• [Record set]
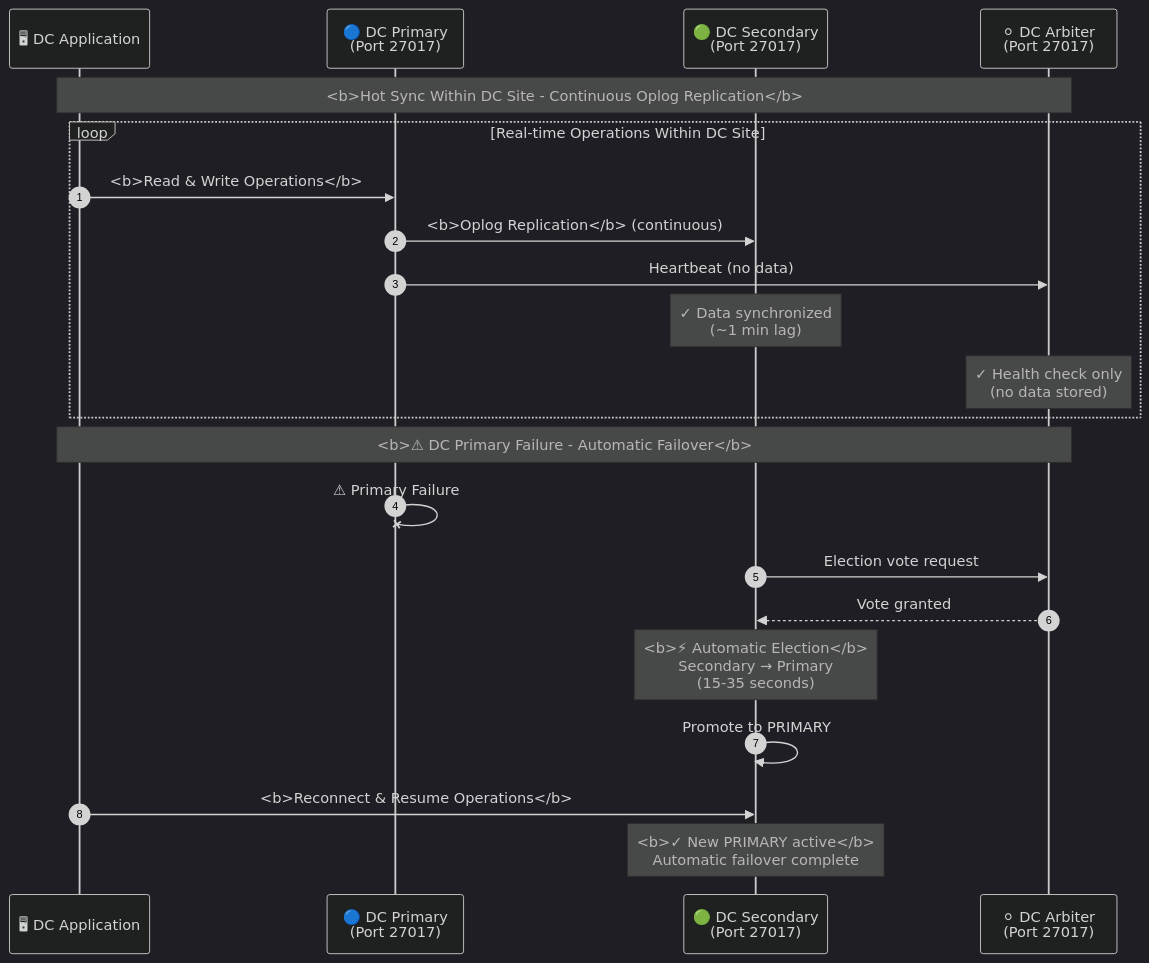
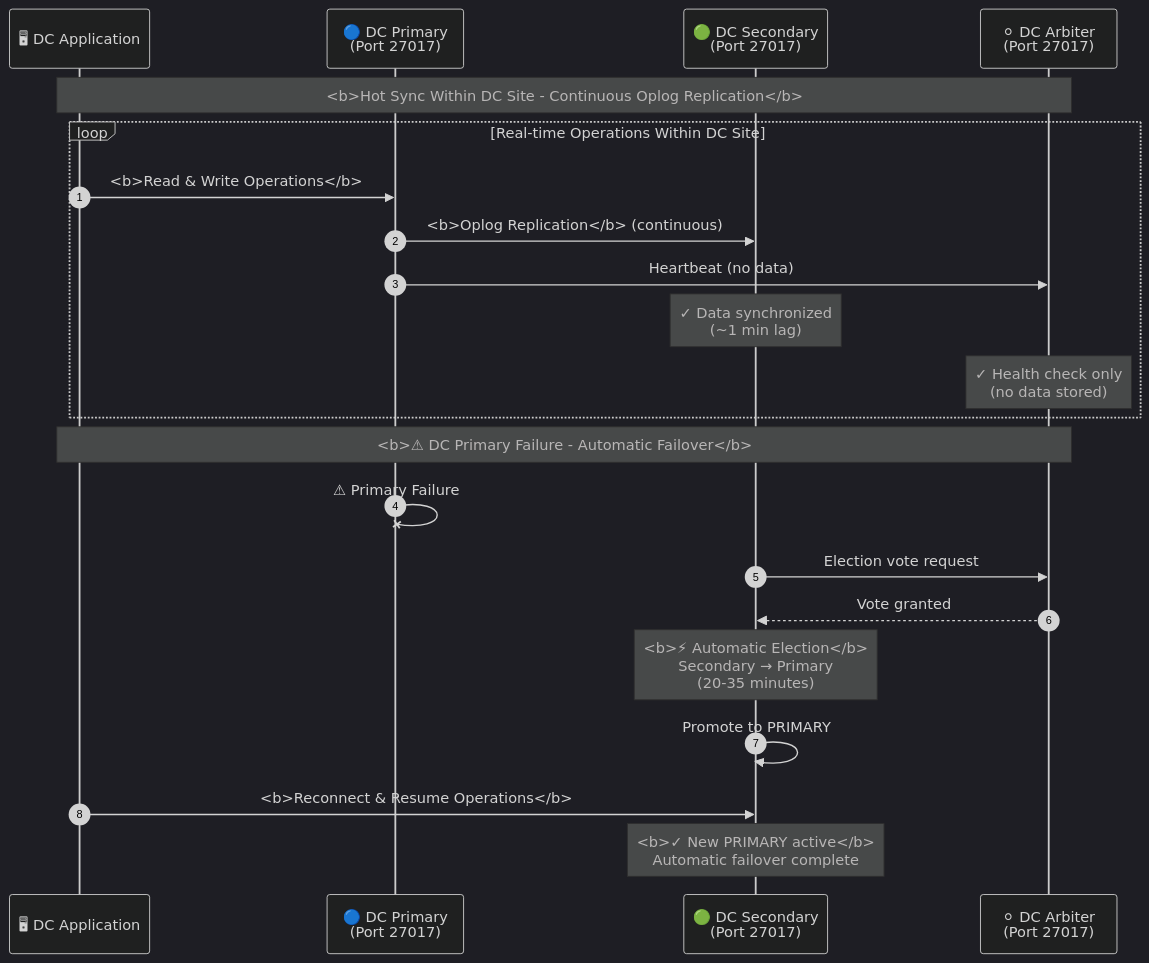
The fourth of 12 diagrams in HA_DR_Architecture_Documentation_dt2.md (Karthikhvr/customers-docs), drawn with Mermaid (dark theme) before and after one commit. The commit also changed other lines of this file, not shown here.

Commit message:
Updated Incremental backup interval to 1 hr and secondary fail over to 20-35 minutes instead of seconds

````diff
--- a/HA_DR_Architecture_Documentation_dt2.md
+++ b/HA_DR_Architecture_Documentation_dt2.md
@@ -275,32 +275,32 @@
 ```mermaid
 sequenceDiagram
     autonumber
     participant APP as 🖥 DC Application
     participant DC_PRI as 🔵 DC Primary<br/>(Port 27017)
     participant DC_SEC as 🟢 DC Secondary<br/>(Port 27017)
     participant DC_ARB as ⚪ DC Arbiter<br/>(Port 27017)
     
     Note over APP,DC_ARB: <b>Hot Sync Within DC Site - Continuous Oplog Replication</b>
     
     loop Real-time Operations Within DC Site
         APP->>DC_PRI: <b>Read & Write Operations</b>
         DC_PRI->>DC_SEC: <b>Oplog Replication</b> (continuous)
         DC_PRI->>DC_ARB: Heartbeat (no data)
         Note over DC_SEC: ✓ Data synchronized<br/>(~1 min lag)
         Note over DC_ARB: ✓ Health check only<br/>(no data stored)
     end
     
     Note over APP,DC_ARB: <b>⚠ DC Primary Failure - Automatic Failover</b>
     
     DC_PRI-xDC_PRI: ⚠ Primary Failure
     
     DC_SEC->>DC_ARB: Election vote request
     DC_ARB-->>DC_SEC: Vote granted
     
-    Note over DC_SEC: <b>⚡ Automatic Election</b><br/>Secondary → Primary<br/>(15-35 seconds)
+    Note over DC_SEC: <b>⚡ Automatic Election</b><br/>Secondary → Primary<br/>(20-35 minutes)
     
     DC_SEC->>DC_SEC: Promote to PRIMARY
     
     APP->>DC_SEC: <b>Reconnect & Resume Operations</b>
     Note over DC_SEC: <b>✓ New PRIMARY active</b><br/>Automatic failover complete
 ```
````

• [Work order]
Some lines in the records may hold "minutes"; state how many do, and give no more than that number.

• [Result for this exercise]
2